_Assigned task_
Filter the data below, keeping only lines that contain "html".

[Saved data entries]
=== Section Start ===
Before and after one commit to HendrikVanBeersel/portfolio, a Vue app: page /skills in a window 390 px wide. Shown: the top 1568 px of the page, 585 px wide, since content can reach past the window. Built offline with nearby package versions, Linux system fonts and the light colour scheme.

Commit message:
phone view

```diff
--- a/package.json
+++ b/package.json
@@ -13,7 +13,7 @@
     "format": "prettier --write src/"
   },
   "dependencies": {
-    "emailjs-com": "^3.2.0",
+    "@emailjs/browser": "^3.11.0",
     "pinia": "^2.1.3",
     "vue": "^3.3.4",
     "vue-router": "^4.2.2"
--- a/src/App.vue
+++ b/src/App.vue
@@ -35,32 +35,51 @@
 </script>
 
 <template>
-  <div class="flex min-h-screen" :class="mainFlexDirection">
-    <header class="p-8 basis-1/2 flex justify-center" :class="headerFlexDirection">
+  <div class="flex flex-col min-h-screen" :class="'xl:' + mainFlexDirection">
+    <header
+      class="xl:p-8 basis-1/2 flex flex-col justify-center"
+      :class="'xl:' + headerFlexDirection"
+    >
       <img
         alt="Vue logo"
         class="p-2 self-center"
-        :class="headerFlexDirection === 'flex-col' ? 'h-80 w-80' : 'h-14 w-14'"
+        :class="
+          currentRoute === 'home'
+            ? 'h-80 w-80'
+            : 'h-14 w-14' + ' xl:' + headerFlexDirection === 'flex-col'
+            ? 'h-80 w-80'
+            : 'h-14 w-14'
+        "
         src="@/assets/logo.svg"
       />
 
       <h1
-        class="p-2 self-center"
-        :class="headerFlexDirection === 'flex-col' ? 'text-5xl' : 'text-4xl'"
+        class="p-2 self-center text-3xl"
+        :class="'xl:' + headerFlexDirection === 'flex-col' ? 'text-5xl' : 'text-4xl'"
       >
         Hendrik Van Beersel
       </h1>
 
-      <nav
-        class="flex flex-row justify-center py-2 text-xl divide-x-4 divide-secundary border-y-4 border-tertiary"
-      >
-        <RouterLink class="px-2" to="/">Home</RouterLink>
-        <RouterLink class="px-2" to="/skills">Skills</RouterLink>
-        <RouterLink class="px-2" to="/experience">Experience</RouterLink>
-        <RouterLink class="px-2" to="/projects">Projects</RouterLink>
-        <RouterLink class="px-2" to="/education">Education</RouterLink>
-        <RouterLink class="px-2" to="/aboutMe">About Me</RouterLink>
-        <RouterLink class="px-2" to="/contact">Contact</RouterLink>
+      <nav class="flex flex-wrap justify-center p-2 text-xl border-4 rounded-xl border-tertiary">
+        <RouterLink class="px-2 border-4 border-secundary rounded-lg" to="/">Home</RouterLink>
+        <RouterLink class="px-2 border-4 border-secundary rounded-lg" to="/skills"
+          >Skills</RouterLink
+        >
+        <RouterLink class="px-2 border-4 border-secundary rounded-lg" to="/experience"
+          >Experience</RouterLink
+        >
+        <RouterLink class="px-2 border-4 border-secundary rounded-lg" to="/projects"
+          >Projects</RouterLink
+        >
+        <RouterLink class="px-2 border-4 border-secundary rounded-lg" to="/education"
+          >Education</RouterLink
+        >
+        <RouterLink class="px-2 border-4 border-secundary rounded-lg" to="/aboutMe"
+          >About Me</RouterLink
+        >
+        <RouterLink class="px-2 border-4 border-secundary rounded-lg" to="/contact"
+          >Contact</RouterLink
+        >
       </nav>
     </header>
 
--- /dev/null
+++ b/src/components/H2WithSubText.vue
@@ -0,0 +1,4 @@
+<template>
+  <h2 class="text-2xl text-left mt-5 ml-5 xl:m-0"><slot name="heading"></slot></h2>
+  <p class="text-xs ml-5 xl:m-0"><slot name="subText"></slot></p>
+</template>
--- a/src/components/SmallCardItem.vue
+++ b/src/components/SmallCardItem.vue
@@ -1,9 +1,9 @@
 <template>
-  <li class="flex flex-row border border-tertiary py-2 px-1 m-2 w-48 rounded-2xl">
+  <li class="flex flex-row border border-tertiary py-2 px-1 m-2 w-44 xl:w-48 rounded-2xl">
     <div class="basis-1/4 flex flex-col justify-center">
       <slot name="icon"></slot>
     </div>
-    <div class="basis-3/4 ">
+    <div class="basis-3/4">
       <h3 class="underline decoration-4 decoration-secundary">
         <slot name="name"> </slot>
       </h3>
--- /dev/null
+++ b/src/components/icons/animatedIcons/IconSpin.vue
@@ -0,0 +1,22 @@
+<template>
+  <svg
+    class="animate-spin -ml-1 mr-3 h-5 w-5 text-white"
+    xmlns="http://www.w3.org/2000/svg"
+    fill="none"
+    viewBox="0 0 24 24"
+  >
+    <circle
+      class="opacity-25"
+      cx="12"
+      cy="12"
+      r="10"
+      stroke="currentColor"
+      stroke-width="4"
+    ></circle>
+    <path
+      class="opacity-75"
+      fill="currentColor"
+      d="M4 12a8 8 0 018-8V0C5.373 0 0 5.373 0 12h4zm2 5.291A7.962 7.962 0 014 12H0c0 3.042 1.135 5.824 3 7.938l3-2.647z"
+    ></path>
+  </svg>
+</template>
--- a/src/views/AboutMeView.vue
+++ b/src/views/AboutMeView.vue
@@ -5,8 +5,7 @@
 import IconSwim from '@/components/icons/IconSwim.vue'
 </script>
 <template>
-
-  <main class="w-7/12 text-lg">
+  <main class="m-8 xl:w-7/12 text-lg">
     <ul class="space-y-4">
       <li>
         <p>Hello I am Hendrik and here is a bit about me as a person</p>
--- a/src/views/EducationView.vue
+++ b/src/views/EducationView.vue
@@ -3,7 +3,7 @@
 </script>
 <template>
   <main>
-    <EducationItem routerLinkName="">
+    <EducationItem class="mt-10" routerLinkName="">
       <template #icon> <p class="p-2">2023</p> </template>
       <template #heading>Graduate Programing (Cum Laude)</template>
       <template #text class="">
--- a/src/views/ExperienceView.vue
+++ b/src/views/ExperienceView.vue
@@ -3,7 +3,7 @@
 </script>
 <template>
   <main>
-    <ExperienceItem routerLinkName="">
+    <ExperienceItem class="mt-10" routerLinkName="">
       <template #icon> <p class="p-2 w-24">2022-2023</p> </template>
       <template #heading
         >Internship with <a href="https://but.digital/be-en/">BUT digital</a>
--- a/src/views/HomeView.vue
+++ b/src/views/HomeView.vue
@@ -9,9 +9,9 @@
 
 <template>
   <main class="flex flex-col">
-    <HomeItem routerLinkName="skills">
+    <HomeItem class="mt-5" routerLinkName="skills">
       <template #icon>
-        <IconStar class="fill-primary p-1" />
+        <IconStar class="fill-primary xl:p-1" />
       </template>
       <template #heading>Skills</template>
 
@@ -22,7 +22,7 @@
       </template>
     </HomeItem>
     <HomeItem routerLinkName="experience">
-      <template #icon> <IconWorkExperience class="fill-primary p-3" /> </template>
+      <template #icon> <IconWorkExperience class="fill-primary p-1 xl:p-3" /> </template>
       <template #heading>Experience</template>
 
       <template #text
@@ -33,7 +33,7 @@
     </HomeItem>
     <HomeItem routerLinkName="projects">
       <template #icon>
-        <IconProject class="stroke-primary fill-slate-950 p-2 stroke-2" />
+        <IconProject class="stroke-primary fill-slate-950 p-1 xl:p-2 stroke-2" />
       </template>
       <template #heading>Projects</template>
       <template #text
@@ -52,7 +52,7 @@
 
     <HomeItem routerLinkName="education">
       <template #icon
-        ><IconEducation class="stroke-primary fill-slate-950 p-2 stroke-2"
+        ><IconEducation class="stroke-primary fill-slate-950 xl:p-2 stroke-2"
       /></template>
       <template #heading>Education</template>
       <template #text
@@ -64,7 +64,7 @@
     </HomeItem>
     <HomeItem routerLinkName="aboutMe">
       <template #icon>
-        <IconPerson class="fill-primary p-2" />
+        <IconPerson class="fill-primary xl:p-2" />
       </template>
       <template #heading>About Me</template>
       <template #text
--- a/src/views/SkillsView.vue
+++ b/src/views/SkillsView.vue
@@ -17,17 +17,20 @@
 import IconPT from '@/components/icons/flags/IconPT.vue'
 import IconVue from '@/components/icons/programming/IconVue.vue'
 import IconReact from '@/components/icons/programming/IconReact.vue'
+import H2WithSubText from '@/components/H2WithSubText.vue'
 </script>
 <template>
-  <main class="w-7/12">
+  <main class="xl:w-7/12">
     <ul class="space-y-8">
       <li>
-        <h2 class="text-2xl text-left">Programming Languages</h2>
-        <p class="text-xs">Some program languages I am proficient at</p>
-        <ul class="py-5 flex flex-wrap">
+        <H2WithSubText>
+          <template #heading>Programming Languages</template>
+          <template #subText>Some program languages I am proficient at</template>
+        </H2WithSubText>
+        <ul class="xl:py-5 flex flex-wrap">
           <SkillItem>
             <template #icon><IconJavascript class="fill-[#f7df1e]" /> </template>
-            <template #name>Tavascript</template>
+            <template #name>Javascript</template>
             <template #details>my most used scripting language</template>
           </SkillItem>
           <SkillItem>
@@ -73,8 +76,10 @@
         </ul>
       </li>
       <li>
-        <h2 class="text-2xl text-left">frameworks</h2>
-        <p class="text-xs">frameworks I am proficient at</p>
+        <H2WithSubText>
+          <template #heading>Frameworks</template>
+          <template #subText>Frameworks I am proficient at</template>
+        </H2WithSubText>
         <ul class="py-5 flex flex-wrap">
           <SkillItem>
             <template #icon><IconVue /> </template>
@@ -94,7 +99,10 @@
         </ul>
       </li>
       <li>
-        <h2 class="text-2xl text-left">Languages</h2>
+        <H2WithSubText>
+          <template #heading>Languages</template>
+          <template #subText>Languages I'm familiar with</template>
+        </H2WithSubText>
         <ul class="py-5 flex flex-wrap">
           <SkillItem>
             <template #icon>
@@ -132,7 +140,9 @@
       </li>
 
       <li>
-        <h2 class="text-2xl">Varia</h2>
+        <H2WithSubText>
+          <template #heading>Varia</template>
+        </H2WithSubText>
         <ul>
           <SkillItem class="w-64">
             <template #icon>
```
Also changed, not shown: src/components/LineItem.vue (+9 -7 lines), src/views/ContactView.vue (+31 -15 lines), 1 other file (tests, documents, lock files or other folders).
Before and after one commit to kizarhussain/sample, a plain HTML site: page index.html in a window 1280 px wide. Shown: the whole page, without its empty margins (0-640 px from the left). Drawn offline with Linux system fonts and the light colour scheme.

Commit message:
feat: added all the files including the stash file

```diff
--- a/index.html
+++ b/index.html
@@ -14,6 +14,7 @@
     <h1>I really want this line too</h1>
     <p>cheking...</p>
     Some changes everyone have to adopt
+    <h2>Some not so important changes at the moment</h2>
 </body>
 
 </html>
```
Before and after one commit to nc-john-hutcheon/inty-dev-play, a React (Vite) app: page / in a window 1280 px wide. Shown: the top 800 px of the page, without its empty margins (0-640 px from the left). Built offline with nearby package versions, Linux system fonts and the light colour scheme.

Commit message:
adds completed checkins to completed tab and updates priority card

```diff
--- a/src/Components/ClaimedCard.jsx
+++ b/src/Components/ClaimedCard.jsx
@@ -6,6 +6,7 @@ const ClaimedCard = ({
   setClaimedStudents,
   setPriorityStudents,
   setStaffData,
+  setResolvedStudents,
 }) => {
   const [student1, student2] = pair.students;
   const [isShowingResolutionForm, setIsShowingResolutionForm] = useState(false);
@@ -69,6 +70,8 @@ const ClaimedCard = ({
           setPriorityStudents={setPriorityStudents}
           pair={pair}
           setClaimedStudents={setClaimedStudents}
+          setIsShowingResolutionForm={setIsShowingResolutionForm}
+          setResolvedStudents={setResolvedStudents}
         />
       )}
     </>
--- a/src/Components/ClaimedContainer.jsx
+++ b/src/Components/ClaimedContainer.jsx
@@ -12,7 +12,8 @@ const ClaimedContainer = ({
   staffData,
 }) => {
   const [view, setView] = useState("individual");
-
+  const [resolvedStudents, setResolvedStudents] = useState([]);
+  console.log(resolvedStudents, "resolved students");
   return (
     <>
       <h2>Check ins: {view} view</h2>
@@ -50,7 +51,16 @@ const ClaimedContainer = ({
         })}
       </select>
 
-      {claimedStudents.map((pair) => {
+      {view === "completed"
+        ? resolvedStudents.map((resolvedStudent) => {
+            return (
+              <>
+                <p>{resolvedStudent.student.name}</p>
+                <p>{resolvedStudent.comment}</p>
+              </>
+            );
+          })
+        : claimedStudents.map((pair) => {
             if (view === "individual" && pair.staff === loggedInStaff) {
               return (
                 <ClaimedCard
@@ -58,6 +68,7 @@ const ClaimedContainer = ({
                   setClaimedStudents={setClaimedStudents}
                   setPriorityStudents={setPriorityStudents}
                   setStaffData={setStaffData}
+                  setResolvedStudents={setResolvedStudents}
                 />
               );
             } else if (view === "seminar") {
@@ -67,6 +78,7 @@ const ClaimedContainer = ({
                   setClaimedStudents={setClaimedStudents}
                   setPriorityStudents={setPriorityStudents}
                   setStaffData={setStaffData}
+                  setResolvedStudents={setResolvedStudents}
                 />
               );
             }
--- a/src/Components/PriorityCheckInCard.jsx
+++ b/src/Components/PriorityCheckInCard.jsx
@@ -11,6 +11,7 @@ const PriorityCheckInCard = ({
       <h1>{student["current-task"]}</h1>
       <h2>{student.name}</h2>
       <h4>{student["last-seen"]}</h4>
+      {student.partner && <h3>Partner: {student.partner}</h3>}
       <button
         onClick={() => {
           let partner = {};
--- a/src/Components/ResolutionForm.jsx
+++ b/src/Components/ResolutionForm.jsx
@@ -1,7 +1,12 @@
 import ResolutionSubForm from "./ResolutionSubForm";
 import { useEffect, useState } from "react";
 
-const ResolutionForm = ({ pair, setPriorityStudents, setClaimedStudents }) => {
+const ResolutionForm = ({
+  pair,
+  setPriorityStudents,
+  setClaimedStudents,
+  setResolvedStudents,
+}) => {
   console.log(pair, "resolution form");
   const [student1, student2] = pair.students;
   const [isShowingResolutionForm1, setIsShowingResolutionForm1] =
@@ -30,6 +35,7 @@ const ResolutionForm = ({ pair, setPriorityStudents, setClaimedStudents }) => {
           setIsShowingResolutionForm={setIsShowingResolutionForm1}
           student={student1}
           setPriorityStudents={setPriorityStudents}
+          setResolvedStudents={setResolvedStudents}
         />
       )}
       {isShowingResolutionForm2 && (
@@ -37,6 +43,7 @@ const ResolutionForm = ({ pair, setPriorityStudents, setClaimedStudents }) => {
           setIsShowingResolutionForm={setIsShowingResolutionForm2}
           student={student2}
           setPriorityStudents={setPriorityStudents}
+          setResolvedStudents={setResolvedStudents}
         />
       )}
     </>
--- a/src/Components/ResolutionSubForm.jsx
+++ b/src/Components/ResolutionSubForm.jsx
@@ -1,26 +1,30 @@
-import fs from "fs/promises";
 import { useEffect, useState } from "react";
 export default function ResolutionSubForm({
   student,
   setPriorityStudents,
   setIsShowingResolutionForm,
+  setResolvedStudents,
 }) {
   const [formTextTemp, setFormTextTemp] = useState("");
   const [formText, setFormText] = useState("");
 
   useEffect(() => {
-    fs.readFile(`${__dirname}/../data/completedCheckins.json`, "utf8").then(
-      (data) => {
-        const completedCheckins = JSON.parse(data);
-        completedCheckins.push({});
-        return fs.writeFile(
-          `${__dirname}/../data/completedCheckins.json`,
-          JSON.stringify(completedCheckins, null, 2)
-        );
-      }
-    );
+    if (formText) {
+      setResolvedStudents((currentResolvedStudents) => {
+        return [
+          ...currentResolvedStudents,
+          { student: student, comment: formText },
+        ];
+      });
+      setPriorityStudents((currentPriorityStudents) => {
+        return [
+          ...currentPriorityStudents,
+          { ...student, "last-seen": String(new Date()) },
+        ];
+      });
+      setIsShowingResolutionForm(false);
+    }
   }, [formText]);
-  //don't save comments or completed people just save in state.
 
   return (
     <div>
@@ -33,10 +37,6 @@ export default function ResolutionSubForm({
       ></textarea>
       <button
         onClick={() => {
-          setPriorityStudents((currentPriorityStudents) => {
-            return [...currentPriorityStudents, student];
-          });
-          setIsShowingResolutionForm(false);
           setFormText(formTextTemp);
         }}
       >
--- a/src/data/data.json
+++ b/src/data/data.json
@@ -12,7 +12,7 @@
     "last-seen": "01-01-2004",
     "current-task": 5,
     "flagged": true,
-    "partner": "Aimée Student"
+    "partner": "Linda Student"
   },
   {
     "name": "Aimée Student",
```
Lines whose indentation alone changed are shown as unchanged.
=== Section End ===
_Completed task_
Before and after one commit to kizarhussain/sample, a plain HTML site: page index.html in a window 1280 px wide. Shown: the whole page, without its empty margins (0-640 px from the left). Drawn offline with Linux system fonts and the light colour scheme.
--- a/index.html
+++ b/index.html
 </html>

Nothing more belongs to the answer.